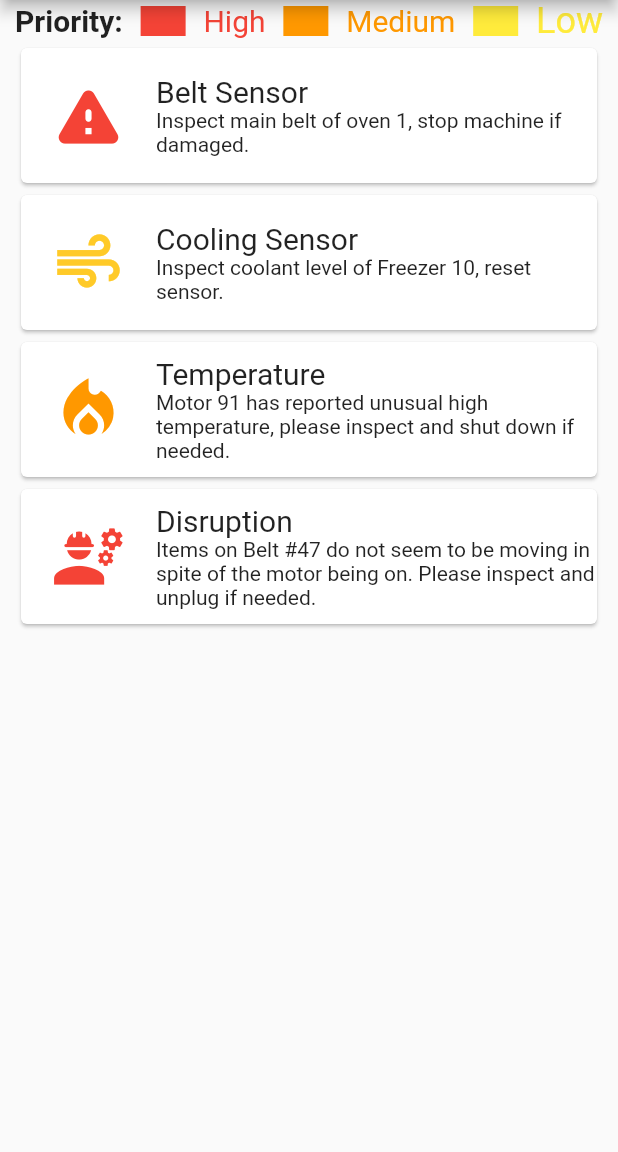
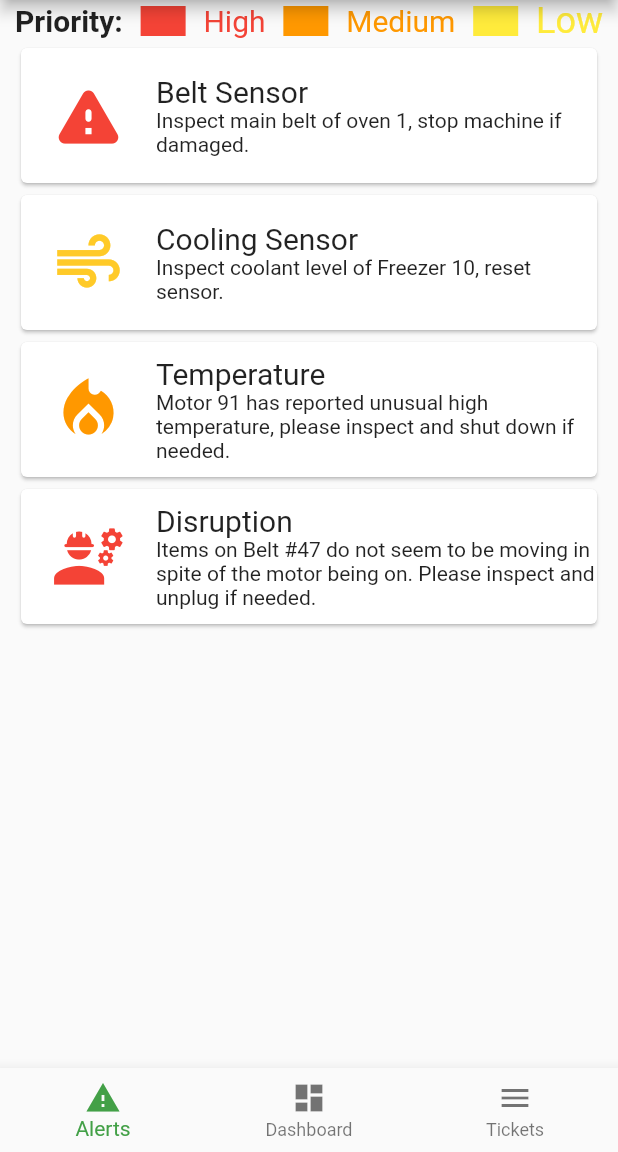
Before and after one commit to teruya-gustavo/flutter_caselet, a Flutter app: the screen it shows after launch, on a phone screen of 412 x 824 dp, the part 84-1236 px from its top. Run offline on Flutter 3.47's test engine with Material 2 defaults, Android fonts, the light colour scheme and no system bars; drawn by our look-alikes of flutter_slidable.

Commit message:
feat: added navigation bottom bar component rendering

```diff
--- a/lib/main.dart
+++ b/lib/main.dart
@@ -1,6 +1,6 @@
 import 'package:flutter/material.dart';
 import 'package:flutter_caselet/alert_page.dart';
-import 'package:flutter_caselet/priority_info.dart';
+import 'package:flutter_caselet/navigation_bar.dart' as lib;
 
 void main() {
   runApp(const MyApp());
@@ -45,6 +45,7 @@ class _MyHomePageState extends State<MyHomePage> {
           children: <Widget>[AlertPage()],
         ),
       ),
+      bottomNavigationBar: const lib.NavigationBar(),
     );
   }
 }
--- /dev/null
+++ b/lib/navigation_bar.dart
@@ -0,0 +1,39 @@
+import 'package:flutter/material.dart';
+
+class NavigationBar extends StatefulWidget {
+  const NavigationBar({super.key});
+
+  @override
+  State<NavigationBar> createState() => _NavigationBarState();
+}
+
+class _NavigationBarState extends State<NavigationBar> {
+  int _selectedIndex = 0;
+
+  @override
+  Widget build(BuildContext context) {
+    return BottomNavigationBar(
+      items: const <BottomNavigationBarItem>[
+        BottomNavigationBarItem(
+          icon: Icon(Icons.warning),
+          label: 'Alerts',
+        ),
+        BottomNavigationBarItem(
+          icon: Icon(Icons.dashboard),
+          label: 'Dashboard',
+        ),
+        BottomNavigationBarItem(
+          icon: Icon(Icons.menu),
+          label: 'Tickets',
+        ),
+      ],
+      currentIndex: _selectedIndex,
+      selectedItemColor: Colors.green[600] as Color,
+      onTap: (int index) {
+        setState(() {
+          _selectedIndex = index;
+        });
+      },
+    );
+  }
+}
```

══════════════════════════════

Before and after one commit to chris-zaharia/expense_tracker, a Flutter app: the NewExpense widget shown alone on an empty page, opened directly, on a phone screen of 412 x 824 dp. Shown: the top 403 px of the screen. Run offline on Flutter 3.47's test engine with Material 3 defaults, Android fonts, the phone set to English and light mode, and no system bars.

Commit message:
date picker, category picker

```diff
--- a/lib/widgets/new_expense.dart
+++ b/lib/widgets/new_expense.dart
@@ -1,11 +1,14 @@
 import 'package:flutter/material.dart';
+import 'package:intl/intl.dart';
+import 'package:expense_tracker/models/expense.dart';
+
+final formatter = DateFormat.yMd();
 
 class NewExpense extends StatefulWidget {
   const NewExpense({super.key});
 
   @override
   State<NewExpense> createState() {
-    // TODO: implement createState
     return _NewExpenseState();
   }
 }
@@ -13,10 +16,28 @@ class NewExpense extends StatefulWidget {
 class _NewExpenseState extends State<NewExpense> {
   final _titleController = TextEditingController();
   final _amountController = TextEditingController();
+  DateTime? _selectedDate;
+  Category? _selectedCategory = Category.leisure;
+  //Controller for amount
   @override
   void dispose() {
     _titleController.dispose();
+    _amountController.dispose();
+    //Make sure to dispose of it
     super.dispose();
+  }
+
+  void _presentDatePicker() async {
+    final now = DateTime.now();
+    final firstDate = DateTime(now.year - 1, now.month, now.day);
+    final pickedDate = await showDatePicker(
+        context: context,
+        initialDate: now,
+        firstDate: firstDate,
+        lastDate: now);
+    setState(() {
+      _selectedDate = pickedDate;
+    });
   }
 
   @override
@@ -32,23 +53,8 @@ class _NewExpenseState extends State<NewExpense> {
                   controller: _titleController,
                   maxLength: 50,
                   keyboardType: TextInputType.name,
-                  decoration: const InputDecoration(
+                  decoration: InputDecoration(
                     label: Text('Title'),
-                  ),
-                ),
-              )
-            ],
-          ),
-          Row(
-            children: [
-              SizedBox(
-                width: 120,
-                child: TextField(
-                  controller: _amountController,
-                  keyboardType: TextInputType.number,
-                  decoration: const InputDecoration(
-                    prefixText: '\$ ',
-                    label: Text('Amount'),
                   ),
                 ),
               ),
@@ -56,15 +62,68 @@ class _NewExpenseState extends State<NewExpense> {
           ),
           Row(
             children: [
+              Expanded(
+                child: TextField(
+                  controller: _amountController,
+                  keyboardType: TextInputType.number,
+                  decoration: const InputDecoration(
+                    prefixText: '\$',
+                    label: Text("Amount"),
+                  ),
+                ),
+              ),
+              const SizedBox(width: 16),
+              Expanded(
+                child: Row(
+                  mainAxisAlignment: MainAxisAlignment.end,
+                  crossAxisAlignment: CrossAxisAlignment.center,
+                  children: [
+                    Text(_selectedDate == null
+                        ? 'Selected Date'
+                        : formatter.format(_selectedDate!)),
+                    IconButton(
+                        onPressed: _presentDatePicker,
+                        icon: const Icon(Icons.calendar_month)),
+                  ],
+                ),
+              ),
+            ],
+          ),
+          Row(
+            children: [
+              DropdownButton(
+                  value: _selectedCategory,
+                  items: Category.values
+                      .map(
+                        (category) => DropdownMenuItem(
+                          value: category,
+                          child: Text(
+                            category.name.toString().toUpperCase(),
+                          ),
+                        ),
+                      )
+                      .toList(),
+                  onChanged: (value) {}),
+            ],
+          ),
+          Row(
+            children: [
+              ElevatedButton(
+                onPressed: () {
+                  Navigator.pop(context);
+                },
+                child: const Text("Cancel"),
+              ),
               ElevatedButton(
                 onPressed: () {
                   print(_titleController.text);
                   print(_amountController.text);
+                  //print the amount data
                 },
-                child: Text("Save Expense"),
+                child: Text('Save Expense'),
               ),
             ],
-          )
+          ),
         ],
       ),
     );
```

══════════════════════════════

All lines that contain the word "const" must be copied from the records above.

   runApp(const MyApp());
+      bottomNavigationBar: const lib.NavigationBar(),
+  const NavigationBar({super.key});
+      items: const <BottomNavigationBarItem>[
   const NewExpense({super.key});
-                  decoration: const InputDecoration(
-                  decoration: const InputDecoration(
+                  decoration: const InputDecoration(
+              const SizedBox(width: 16),
+                        icon: const Icon(Icons.calendar_month)),
+                child: const Text("Cancel"),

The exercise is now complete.